Guinea has participated in the Olympics 11 times but has never won a medal. North Korea is the only country to pull out of the Tokyo Olympics, also citing concerns related to COVID-19.

Source: Voice of America

WHO Urges African Nations to Speed Up COVID-19 Vaccinations

The World Health Organization is urging African countries to ramp up preparations for COVID-19 vaccination rollouts in anticipation of the imminent arrival of millions of vaccine doses on the continent. WHO reports more than 6.2 million people have been infected with COVID-19 and more than 159,000 have died.

New cases of COVID-19 in Africa have fallen slightly following eight weeks of a fast-moving surge. The decline is attributed to a sharp drop in cases in South Africa. However, the World Health Organization reports the situation could change quickly as violent protests and mass gatherings in the country could trigger another rise in cases.

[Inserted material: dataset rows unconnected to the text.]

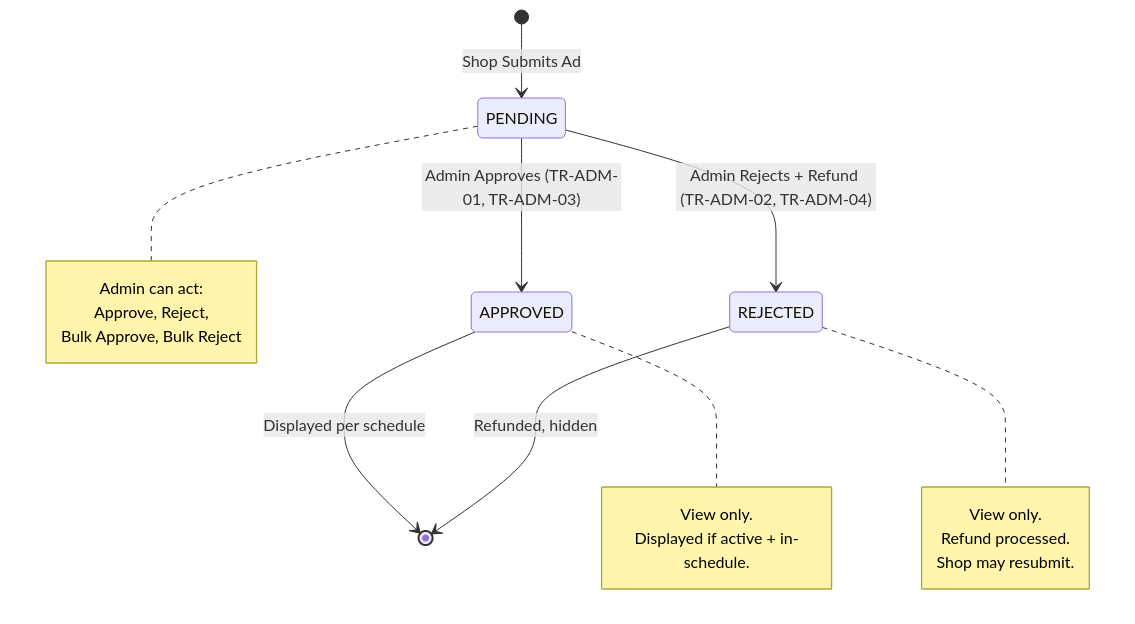
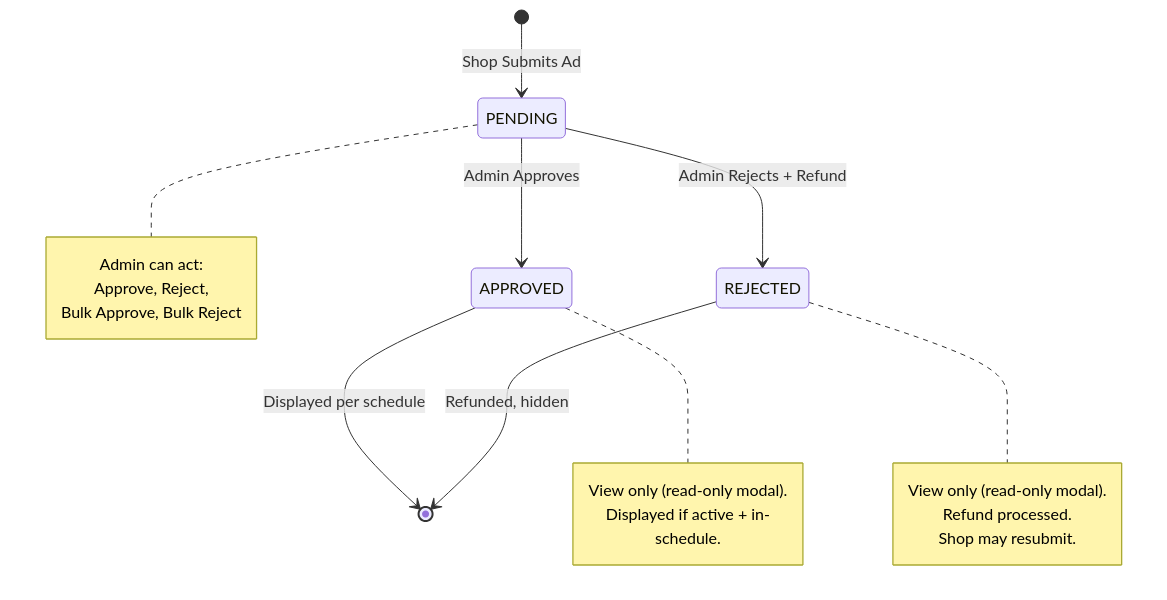
One commit to khaingthinthinwin-dev/skin-analysis changed the diagram in docs/screen/Ad_Management_Screen/Detailed Design/DD_Ad_Management_Screen_01_MODULE_OVERVIEW.md. Above: the diagram before and after it, drawn with Mermaid. The commit also changed other lines of this file and 9 other files, not shown here.

````diff
--- a/docs/screen/Ad_Management_Screen/Detailed Design/DD_Ad_Management_Screen_01_MODULE_OVERVIEW.md
+++ b/docs/screen/Ad_Management_Screen/Detailed Design/DD_Ad_Management_Screen_01_MODULE_OVERVIEW.md
@@ -58,27 +59,27 @@
 ```mermaid
 stateDiagram-v2
     [*] --> PENDING : Shop Submits Ad
 
-    PENDING --> APPROVED : Admin Approves (TR-ADM-01, TR-ADM-03)
-    PENDING --> REJECTED : Admin Rejects + Refund (TR-ADM-02, TR-ADM-04)
+    PENDING --> APPROVED : Admin Approves
+    PENDING --> REJECTED : Admin Rejects + Refund
 
     APPROVED --> [*] : Displayed per schedule
     REJECTED --> [*] : Refunded, hidden
 
     note right of PENDING
         Admin can act:
         Approve, Reject,
         Bulk Approve, Bulk Reject
     end note
 
     note right of APPROVED
-        View only.
+        View only (read-only modal).
         Displayed if active + in-schedule.
     end note
 
     note right of REJECTED
-        View only.
+        View only (read-only modal).
         Refund processed.
         Shop may resubmit.
     end note
 ```
````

WHO regional director for Africa Matshidiso Moeti says Africa’s third wave is not over. She notes 21 countries, three more than last week, are experiencing a resurgence. She says the highly contagious delta variant has now been detected in 26 countries and 13 of them need more oxygen due to a surge in cases.

She says Africa continues to lag in COVID-19 vaccines, with just 20 million Africans or 1.5 percent of the continent’s population fully vaccinated. But she says Africa’s supply crunch is starting to ease.

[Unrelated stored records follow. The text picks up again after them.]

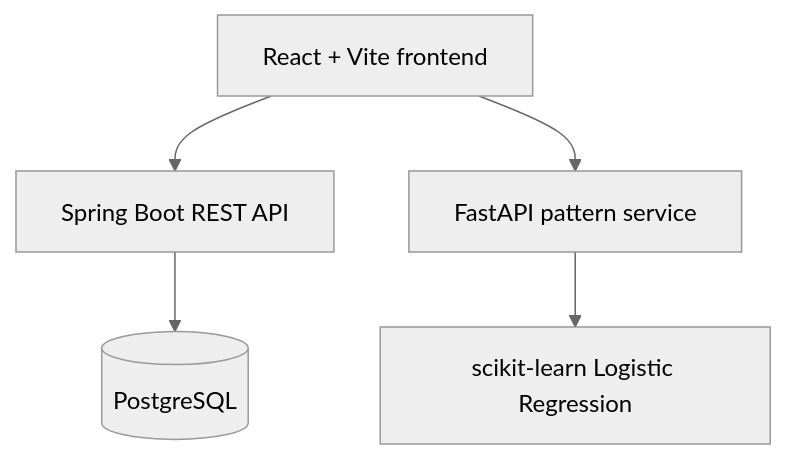
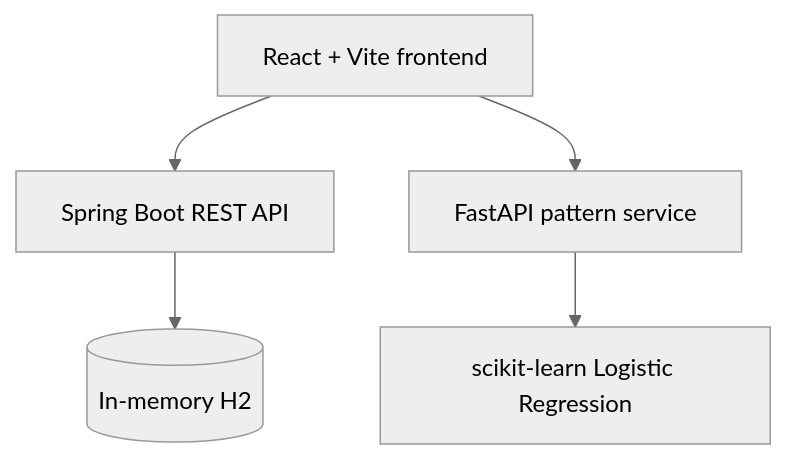
One commit to SamridhiSingh-bit/Sanjeevani changed the diagram in README.md. Above: the diagram before and after it, drawn with Mermaid (neutral theme). The commit also changed other lines of this file, not shown here.

````diff
--- a/README.md
+++ b/README.md
@@ -20,12 +46,12 @@
 ```mermaid
 flowchart TD
     React[React + Vite frontend]
     Spring[Spring Boot REST API]
-    DB[(PostgreSQL)]
+    DB[(In-memory H2)]
     ML[FastAPI pattern service]
     Model[scikit-learn Logistic Regression]
     React --> Spring
     Spring --> DB
     React --> ML
     ML --> Model
 ```
````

She says the first delivery of doses donated by the United States through the COVAX Facility is arriving in Africa this week and altogether nearly 60 million doses from other sources are expected in the coming weeks.

“African countries must go all out and speed up their vaccine rollouts by five to six times if they are to get all these doses into arms and fully vaccinate the most vulnerable 10 percent of their people by the end of September,” Moeti said. “Around 3.5 to four million doses are administered each week on the continent, but this needs to rise to 21 million doses each week at the very least to meet this goal.”

Moeti says more than half a billion doses are expected through COVAX alone this year. This massive influx, she says, means countries must up their game.

“We need to address the issue of vaccine hesitancy,” Moeti said. “So, this communication—targeting people, targeting the messages that we are tracking and the misinformation or the fears and misconceptions is absolutely vital now because the time to mobilize people to be ready to be vaccinated is not when the vaccines are landing. It is now in this narrow period of a window that we have to do all of this.”

Regional director Moeti says countries must scale up their operations. She says countries need sufficient vaccine sites, storage facilities, adequate transport, plans for distribution and, of course, health care workers to carry out this life-saving activity.

Source: Voice of America